Last year I met Brittany Atchison in Rwanda.  After our human rights delegation in Kigali, she was going to Nigeria for nine months. I knew that she was going to learn and gain immeasurable life experiences but I didn’t know what a powerful impact she would have on the north-eastern community of Jalingo.

Brittany and her Nigerian counterparts, Hannatu Robinson and Yusuf Jatutu, with the assistance of a 20 year partnership between the Iowa United Methodist Church and the United Methodist Church of Nigeria, started EmpowHER – a microfinance initiative that supports women to start their own businesses.

A little hope Read more…

Drishtee: Impacting Rural Societies Economically

According to several socioeconomic observations made by C.K. Prahalad and Stuart L. Hart, the real fortune for governments and companies to develop their services and products and to expand their prevalent businesses is at the bottom of the pyramid.
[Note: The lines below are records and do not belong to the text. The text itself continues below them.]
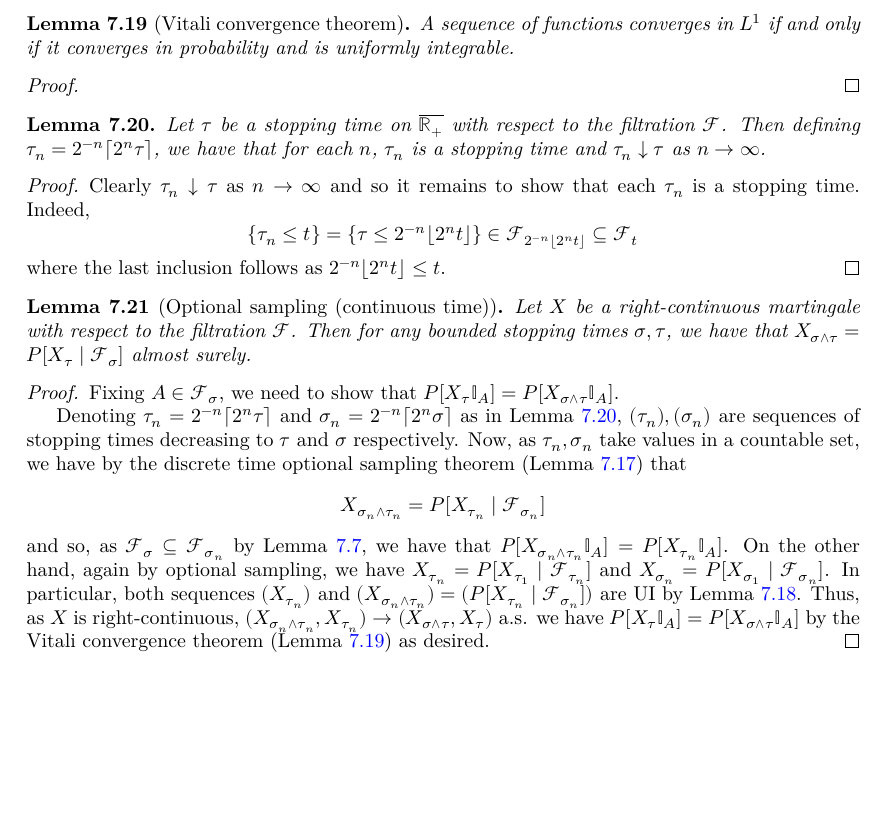
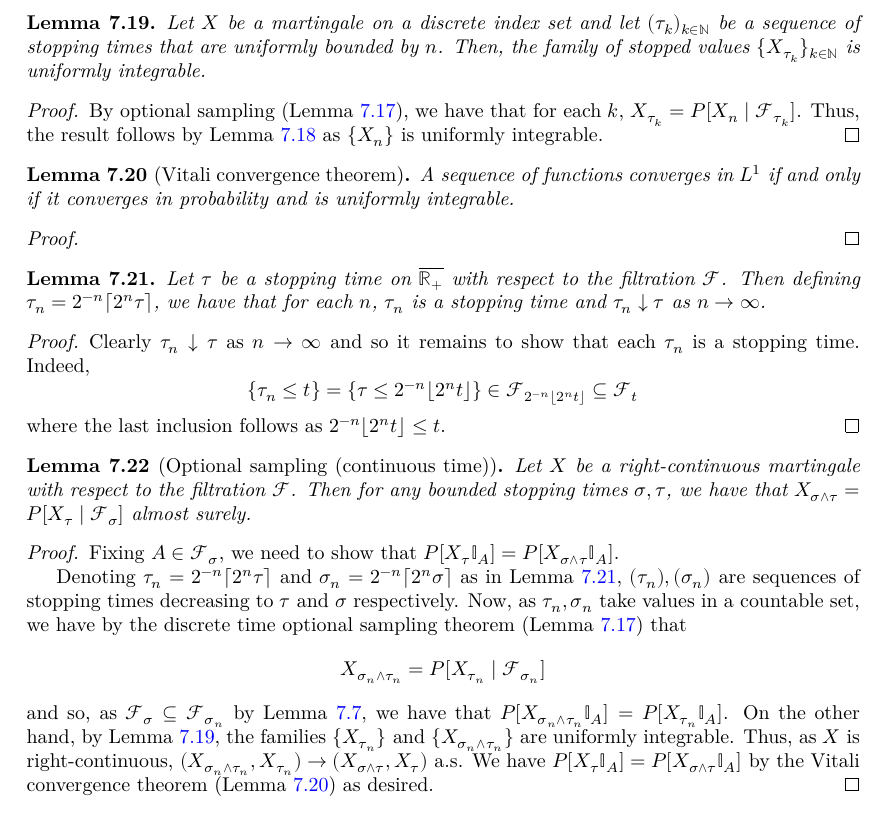
Before and after one commit to RemyDegenne/brownian-motion, a LaTeX thesis (blueprint/src/print.tex, which reads blueprint/src/chapters/filtration_martingale.tex): part of page 48 of 66 before the commit and part of page 48 of 67 after it, cut at the place of the change, the shorter picture padded with empty space. Compiled offline with XeLaTeX.

Commit message:
extract lemma

```diff
--- a/blueprint/src/chapters/filtration_martingale.tex
+++ b/blueprint/src/chapters/filtration_martingale.tex
@@ -229,6 +229,19 @@ Thus, as $\{0\} \times X_0^{-1}(S) \in \Sigma_{\mathcal{F}}$ by construction and
 \end{proof}
 
 
+\begin{lemma}\label{lem:uniformIntegrable_stoppedValue_martingale}
+  \uses{def:Martingale, def:IsStoppingTime}
+Let $X$ be a martingale on a discrete index set and let $(\tau_k)_{k \in \mathbb{N}}$ be a sequence of stopping times that are uniformly bounded by $n$.
+Then, the family of stopped values $\{X_{\tau_k}\}_{k \in \mathbb{N}}$ is uniformly integrable.
+\end{lemma}
+
+\begin{proof}
+  \uses{lem:optionalSampling_discrete, lem:conExpUI}
+By optional sampling (Lemma~\ref{lem:optionalSampling_discrete}), we have that for each $k$, $X_{\tau_k} = P[X_n \mid \mathcal{F}_{\tau_k}]$.
+Thus, the result follows by Lemma~\ref{lem:conExpUI} as $\{X_n\}$ is uniformly integrable.
+\end{proof}
+
+
 \begin{lemma}[Vitali convergence theorem]\label{lem:vitali}
   \mathlibok
   \lean{MeasureTheory.tendstoInMeasure_iff_tendsto_Lp_finite}
@@ -264,7 +277,7 @@ Thus, as $\{0\} \times X_0^{-1}(S) \in \Sigma_{\mathcal{F}}$ by construction and
 \end{lemma}
 
 \begin{proof}
-  \uses{lem:stoppingTime_approximation, lem:optionalSampling_discrete, lem:conExpUI, lem:vitali, lem:StoppingTimeGenMono}
+  \uses{lem:stoppingTime_approximation, lem:vitali, lem:StoppingTimeGenMono, lem:uniformIntegrable_stoppedValue_martingale}
   Fixing $A \in \mathcal{F}_{\sigma}$, we need to show that $P[X_{\tau} \mathbb{I}_A] = P[X_{\sigma \wedge \tau} \mathbb{I}_A]$.
 
   Denoting $\tau_n = 2^{-n} \lceil 2^n \tau \rceil$ and $\sigma_n = 2^{-n} \lceil 2^n \sigma \rceil$ as in
@@ -274,12 +287,9 @@ Thus, as $\{0\} \times X_0^{-1}(S) \in \Sigma_{\mathcal{F}}$ by construction and
   $$X_{\sigma_n \wedge \tau_n} = P[X_{\tau_n} \mid \mathcal{F}_{\sigma_n}]$$
   and so, as \(\mathcal{F}_{\sigma} \subseteq \mathcal{F}_{\sigma_n}\) by Lemma~\ref{lem:StoppingTimeGenMono},
   we have that $P[X_{\sigma_n \wedge \tau_n} \mathbb{I}_A] = P[X_{\tau_n} \mathbb{I}_A]$.
-  On the other hand, again by optional sampling, we have $X_{\tau_n} = P[X_{\tau_1} \mid \mathcal{F}_{\tau_n}]$ and
-  $X_{\sigma_n} = P[X_{\sigma_1} \mid \mathcal{F}_{\sigma_n}]$. In particular, both sequences $(X_{\tau_n})$
-  and $(X_{\sigma_n \wedge \tau_n}) = (P[X_{\tau_n} \mid \mathcal{F}_{\sigma_n}])$ are UI by
-  Lemma~\ref{lem:conExpUI}. Thus, as $X$ is right-continuous,
-  $(X_{\sigma_n \wedge \tau_n}, X_{\tau_n}) \to (X_{\sigma \wedge \tau}, X_{\tau})$ a.s. we have
-  $P[X_{\tau} \mathbb{I}_A] = P[X_{\sigma \wedge \tau} \mathbb{I}_A]$
+  On the other hand, by Lemma~\ref{lem:uniformIntegrable_stoppedValue_martingale}, the families $\{X_{\tau_n}\}$ and $\{X_{\sigma_n \wedge \tau_n}\}$ are uniformly integrable.
+  Thus, as $X$ is right-continuous, $(X_{\sigma_n \wedge \tau_n}, X_{\tau_n}) \to (X_{\sigma \wedge \tau}, X_{\tau})$ a.s.
+  We have $P[X_{\tau} \mathbb{I}_A] = P[X_{\sigma \wedge \tau} \mathbb{I}_A]$
   by the Vitali convergence theorem (Lemma~\ref{lem:vitali}) as desired.
 \end{proof}
 
```
Also changed, not shown: 1 other file.
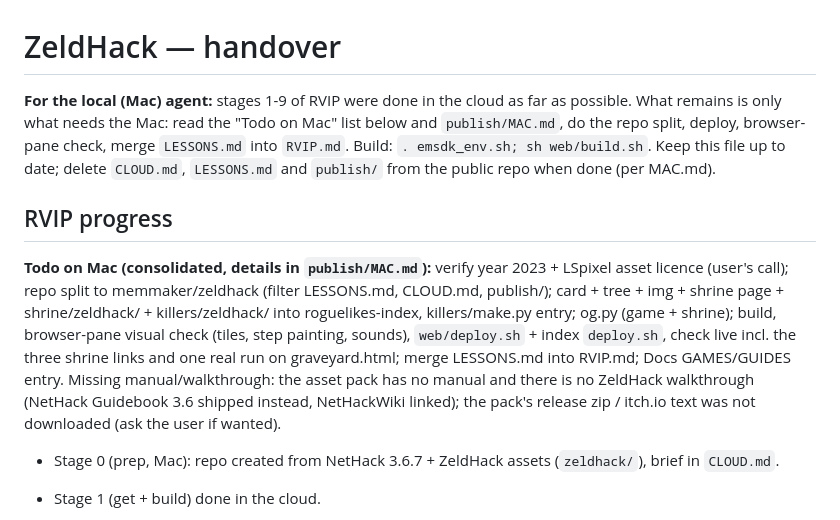
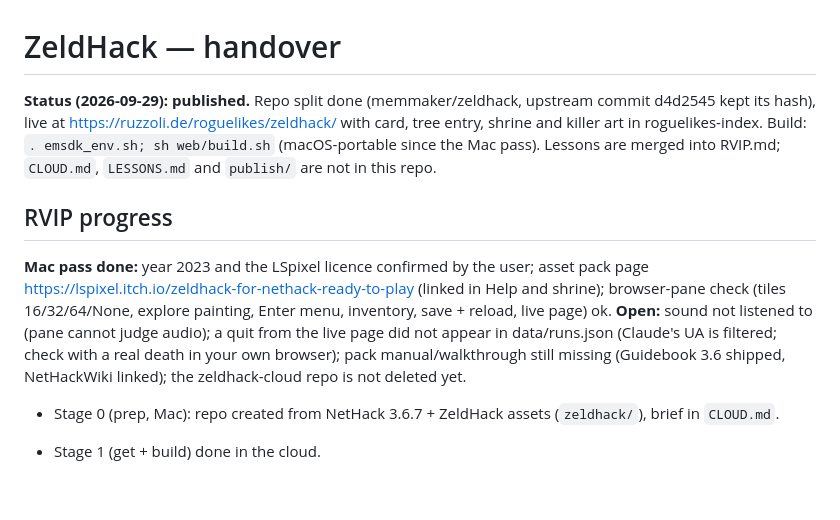
Before and after one commit to memmaker/zeldhack, a Markdown page: HANDOVER.md, the part around the change. Rendered like a GitHub page; blank space fills up the shorter version.

Commit message:
handover: Mac pass done, published
Co-Authored-By: Claude Sonnet 5.5 <noreply@anthropic.com>

```diff
--- a/HANDOVER.md
+++ b/HANDOVER.md
@@ -1,21 +1,18 @@
 # ZeldHack — handover
 
-**For the local (Mac) agent:** stages 1-9 of RVIP were done in the cloud as far as possible.
-What remains is only what needs the Mac: read the "Todo on Mac" list below and
-`publish/MAC.md`, do the repo split, deploy, browser-pane check, merge `LESSONS.md` into
-`RVIP.md`. Build: `. emsdk_env.sh; sh web/build.sh`. Keep this file up to date; delete
-`CLOUD.md`, `LESSONS.md` and `publish/` from the public repo when done (per MAC.md).
+**Status (2026-09-29): published.** Repo split done (memmaker/zeldhack, upstream commit
+d4d2545 kept its hash), live at https://ruzzoli.de/roguelikes/zeldhack/ with card, tree entry,
+shrine and killer art in roguelikes-index. Build: `. emsdk_env.sh; sh web/build.sh`
+(macOS-portable since the Mac pass). Lessons are merged into RVIP.md; `CLOUD.md`,
+`LESSONS.md` and `publish/` are not in this repo.
 
 ## RVIP progress
-**Todo on Mac (consolidated, details in `publish/MAC.md`):** verify year 2023 + LSpixel
-asset licence (user's call); repo split to memmaker/zeldhack (filter LESSONS.md, CLOUD.md,
-publish/); card + tree + img + shrine page + shrine/zeldhack/ + killers/zeldhack/ into
-roguelikes-index, killers/make.py entry; og.py (game + shrine); build, browser-pane visual
-check (tiles, step painting, sounds), `web/deploy.sh` + index `deploy.sh`, check live incl.
-the three shrine links and one real run on graveyard.html; merge LESSONS.md into RVIP.md;
-Docs GAMES/GUIDES entry. Missing manual/walkthrough: the asset pack has no manual and there
-is no ZeldHack walkthrough (NetHack Guidebook 3.6 shipped instead, NetHackWiki linked);
-the pack's release zip / itch.io text was not downloaded (ask the user if wanted).
+**Mac pass done:** year 2023 and the LSpixel licence confirmed by the user; asset pack page
+https://lspixel.itch.io/zeldhack-for-nethack-ready-to-play (linked in Help and shrine); browser-pane
+check (tiles 16/32/64/None, explore painting, Enter menu, inventory, save + reload, live page) ok.
+**Open:** sound not listened to (pane cannot judge audio); a quit from the live page did not appear
+in data/runs.json (Claude's UA is filtered; check with a real death in your own browser); pack manual/walkthrough
+still missing (Guidebook 3.6 shipped, NetHackWiki linked); the zeldhack-cloud repo is not deleted yet.
 
 - Stage 0 (prep, Mac): repo created from NetHack 3.6.7 + ZeldHack assets
   (`zeldhack/`), brief in `CLOUD.md`.
```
But think about it – any big MNC would ponder twice before releasing a product for these ‘aspiring poor’, for the very reason that there is market uncertainty (because of the fluctuating wages of the poor).

Where’s the Growth?

Post-Cold War, what really happened is that the MNCs concluded through GDP, import and export trends that the emerging markets were China, India, Latin America, Soviet Union and their allies. They went ahead with the loaded idea that the middle-class consumers in these developing countries are the primary sources of business-return gold and market expansion. Of course, it was only obvious to think so, as the rich in the developed countries were only a Read more…